Washington, D.C., June 29, 1999 – In the wake of their coming to terms on Year 2000 liability legislation, the Computer & Communications Industry Association (CCIA) today praised both House, Senate, and White House negotiators for their hard work and for their forbearance in producing legislation that will prevent a outbreak of Y2K-related litigation early next year.
Early this afternoon, the Senator John McCain, sponsor of S. 96, the “Y2K Act,” and Chairman of the House-Senate conference on S. 96 and H.R. 775, companion House legislation, announced that the conferees and representatives of the Administration had reached an agreement on a conference report. The breakthrough in negotiations follows passage of bills in both houses that the Administration viewed as unsatisfactory.
“CCIA is extremely pleased by this result,” said CCIA President and CEO Edward J. Black. “From the outset of this debate, we were concerned that this legislation would become bogged down in partisan wrangling and fall victim to political brinksmanship designed to curry favor with the technology. Industry,” Black said. “But while there were some bumps along the way, in the end all sides did what is right for the country and came through with a balanced, measured approach to the threat of frivolous Y2K litigation. Leaders on the Hill, including Senators McCain and Dodd and Congressman Davis, are to be commended for this outcome, as is the President.”
CCIA is an international, nonprofit alliance of computer and communications firms.
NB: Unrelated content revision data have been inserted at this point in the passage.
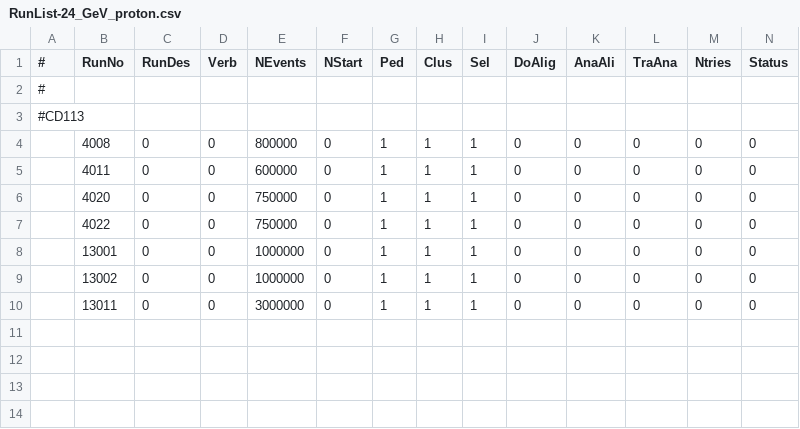
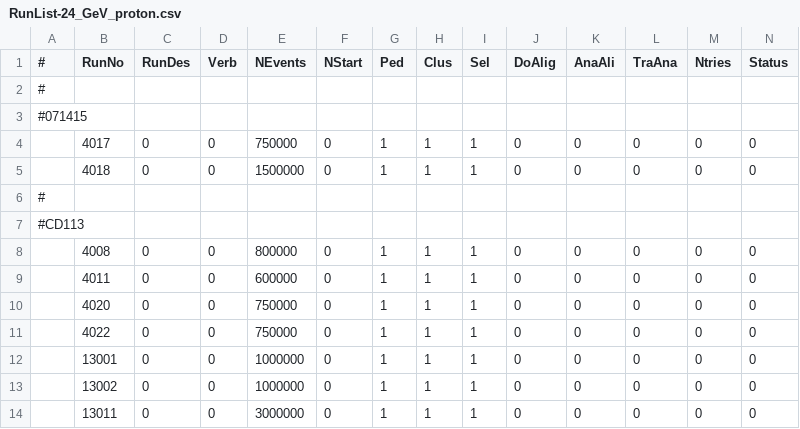
Before and after one commit to diamondIPP/StripTelescopeHelperScripts, a CSV file: jobCommitter/csvs/RunList-24_GeV_proton.csv, drawn as a sheet; only a part is shown; rows hold the shown columns only; the diff names each change by its address in the sheet, - before the commit and + after, or states it on an @@ line.

Commit message:
add November 2004 runs of 071415

```diff
--- a/jobCommitter/csvs/RunList-24_GeV_proton.csv
+++ b/jobCommitter/csvs/RunList-24_GeV_proton.csv
+row 3: #071415
+row 4:  | 4017 | 0 | 0 | 750000 | 0 | 1 | 1 | 1 | 0 | 0 | 0 | 0 | 0
+row 5:  | 4018 | 0 | 0 | 1500000 | 0 | 1 | 1 | 1 | 0 | 0 | 0 | 0 | 0
+row 6: #
```
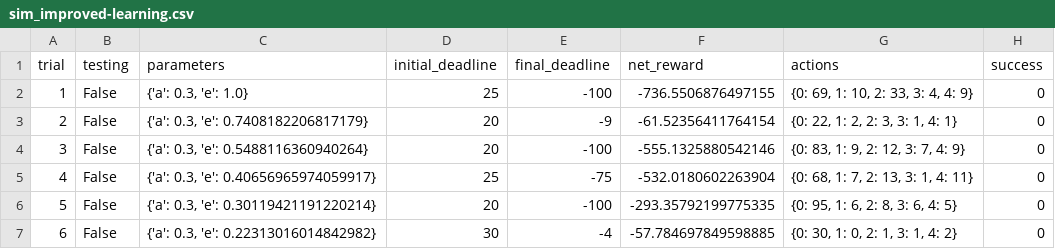
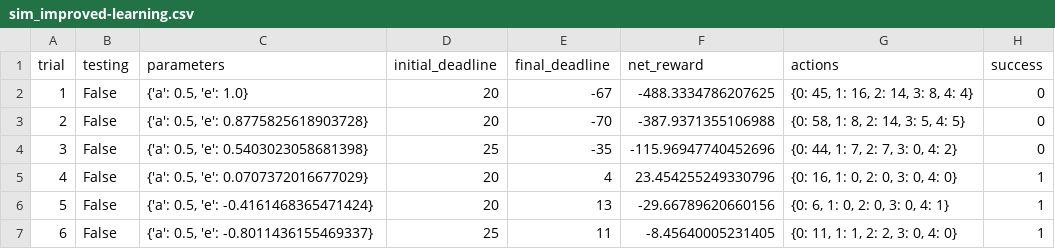
Before and after one commit to krisalpha/machine-learning, a CSV file: projects/smartcab/logs/sim_improved-learning.csv, drawn as a sheet; only a part is shown; the diff covers the shown part only.

```diff
--- a/projects/smartcab/logs/sim_improved-learning.csv
+++ b/projects/smartcab/logs/sim_improved-learning.csv
@@ -1,7 +1,7 @@
 trial,testing,parameters,initial_deadline,final_deadline,net_reward,actions,success
-1,False,"{'a': 0.3, 'e': 1.0}",25,-100,-736.5506876497155,"{0: 69, 1: 10, 2: 33, 3: 4, 4: 9}",0
-2,False,"{'a': 0.3, 'e': 0.7408182206817179}",20,-9,-61.52356411764154,"{0: 22, 1: 2, 2: 3, 3: 1, 4: 1}",0
-3,False,"{'a': 0.3, 'e': 0.5488116360940264}",20,-100,-555.1325880542146,"{0: 83, 1: 9, 2: 12, 3: 7, 4: 9}",0
-4,False,"{'a': 0.3, 'e': 0.40656965974059917}",25,-75,-532.0180602263904,"{0: 68, 1: 7, 2: 13, 3: 1, 4: 11}",0
-5,False,"{'a': 0.3, 'e': 0.30119421191220214}",20,-100,-293.35792199775335,"{0: 95, 1: 6, 2: 8, 3: 6, 4: 5}",0
-6,False,"{'a': 0.3, 'e': 0.22313016014842982}",30,-4,-57.784697849598885,"{0: 30, 1: 0, 2: 1, 3: 1, 4: 2}",0
+1,False,"{'a': 0.5, 'e': 1.0}",20,-67,-488.3334786207625,"{0: 45, 1: 16, 2: 14, 3: 8, 4: 4}",0
+2,False,"{'a': 0.5, 'e': 0.8775825618903728}",20,-70,-387.9371355106988,"{0: 58, 1: 8, 2: 14, 3: 5, 4: 5}",0
+3,False,"{'a': 0.5, 'e': 0.5403023058681398}",25,-35,-115.96947740452696,"{0: 44, 1: 7, 2: 7, 3: 0, 4: 2}",0
+4,False,"{'a': 0.5, 'e': 0.0707372016677029}",20,4,23.454255249330796,"{0: 16, 1: 0, 2: 0, 3: 0, 4: 0}",1
+5,False,"{'a': 0.5, 'e': -0.4161468365471424}",20,13,-29.66789620660156,"{0: 6, 1: 0, 2: 0, 3: 0, 4: 1}",1
+6,False,"{'a': 0.5, 'e': -0.8011436155469337}",25,11,-8.45640005231405,"{0: 11, 1: 1, 2: 2, 3: 0, 4: 0}",1
```
Also changed, not shown: 129 edited cells elsewhere in this file, 4 other files.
Its membership includes CEOs and senior executives representing a wide range of businesses, including computer equipment manufacturers, software providers, communications and networking equipment manufacturers, Internet companies, and telecommunications and online service providers.
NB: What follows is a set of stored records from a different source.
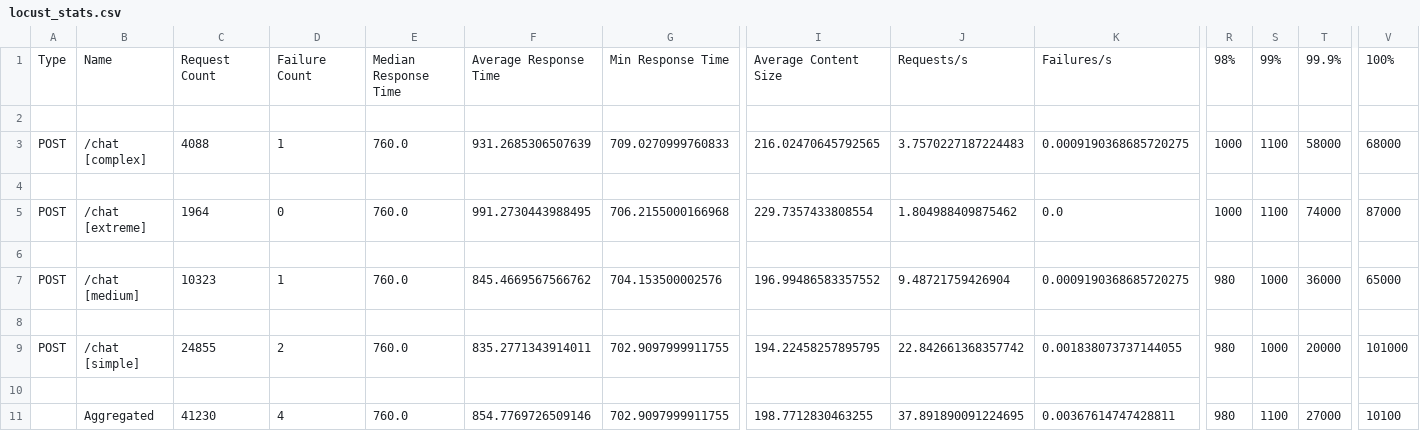
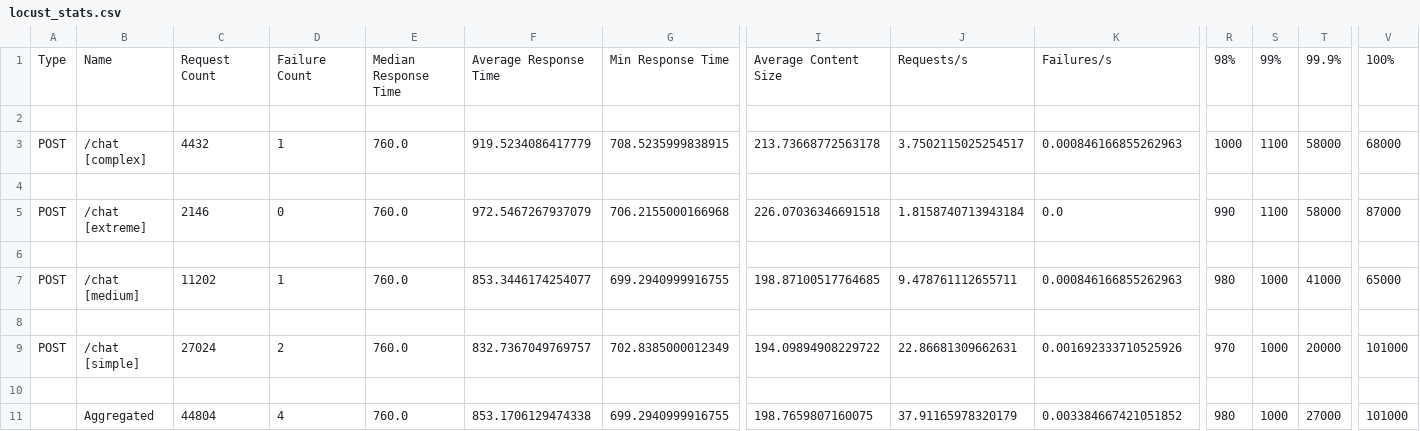
Before and after one commit to pawconsultingt-ops/chatbot-infraestructura, a CSV file: stress_tests/results/scenario_3_saturation/locust_stats.csv, drawn as a sheet; only a part is shown, gaps mark what is left out; the diff names each change by its address in the sheet, - before the commit and + after, or states it on an @@ line.

```diff
--- a/stress_tests/results/scenario_3_saturation/locust_stats.csv
+++ b/stress_tests/results/scenario_3_saturation/locust_stats.csv
-C3: 4088
+C3: 4432
-F3: 931.2685306507639
+F3: 919.5234086417779
-G3: 709.0270999760833
+G3: 708.5235999838915
-I3: 216.02470645792565
+I3: 213.73668772563178
-J3: 3.7570227187224483
+J3: 3.7502115025254517
-K3: 0.0009190368685720275
+K3: 0.000846166855262963
-C5: 1964
+C5: 2146
-F5: 991.2730443988495
+F5: 972.5467267937079
-I5: 229.7357433808554
+I5: 226.07036346691518
-J5: 1.804988409875462
+J5: 1.8158740713943184
-R5: 1000
+R5: 990
-T5: 74000
+T5: 58000
-C7: 10323
+C7: 11202
-F7: 845.4669567566762
+F7: 853.3446174254077
-G7: 704.153500002576
+G7: 699.2940999916755
-I7: 196.99486583357552
+I7: 198.87100517764685
-J7: 9.48721759426904
+J7: 9.478761112655711
-K7: 0.0009190368685720275
+K7: 0.000846166855262963
-T7: 36000
+T7: 41000
-C9: 24855
+C9: 27024
-F9: 835.2771343914011
+F9: 832.7367049769757
-G9: 702.9097999911755
+G9: 702.8385000012349
-I9: 194.22458257895795
+I9: 194.09894908229722
-J9: 22.842661368357742
+J9: 22.86681309662631
-K9: 0.001838073737144055
+K9: 0.001692333710525926
-R9: 980
+R9: 970
-C11: 41230
+C11: 44804
-F11: 854.7769726509146
+F11: 853.1706129474338
-G11: 702.9097999911755
+G11: 699.2940999916755
-I11: 198.7712830463255
+I11: 198.7659807160075
-J11: 37.891890091224695
+J11: 37.91165978320179
-K11: 0.00367614747428811
+K11: 0.003384667421051852
-S11: 1100
+S11: 1000
-V11: 10100
+V11: 101000
```
Also changed, not shown: stress_tests/results/scenario_3_saturation/rolling_stats.csv, 6 other files.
“Early this year, CCIA outlined several principles for Y2K liability legislation, including protection of innocent parties, proportionate liability, and focusing on solutions to problems rather than blame,” Black said. “Each of our principles has been addressed in the conference report, and now the country is one step closer to readiness for the Year 2000.”
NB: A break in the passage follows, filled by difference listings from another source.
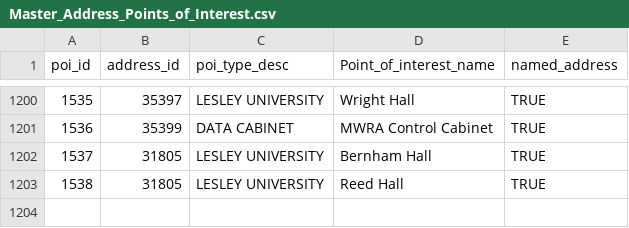
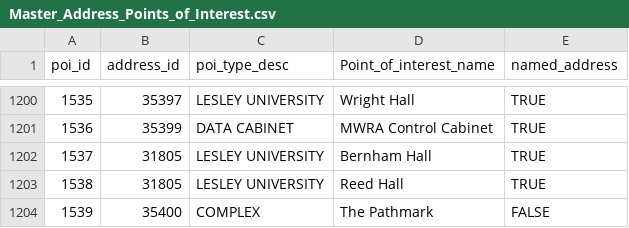
Before and after one commit to cambridgegis/cambridgegis_data_address, a CSV file: Address_Points/Master_Address_Points_of_Interest.csv, drawn as a sheet; only a part is shown, gaps mark what is left out; the diff names each change by its address in the sheet, - before the commit and + after, or states it on an @@ line.

Commit message:
6 layers updated
Data updates for the following layers:

* ADDRESS_AddressPoints
* ELECTIONS_PollingLocations
* ENVIRONMENTAL_StreetTrees
* HISTORICAL_LandmarksEasements
* INFRA_Catchbasin
* TRANS_Centerlines

```diff
--- a/Address_Points/Master_Address_Points_of_Interest.csv
+++ b/Address_Points/Master_Address_Points_of_Interest.csv
+row 1204: 1539 | 35400 | COMPLEX | The Pathmark | FALSE
```
Also changed, not shown: 3 other files.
The conference report will now be voted on by both the House and Senate, and will likely be sent to the President for signature early next month.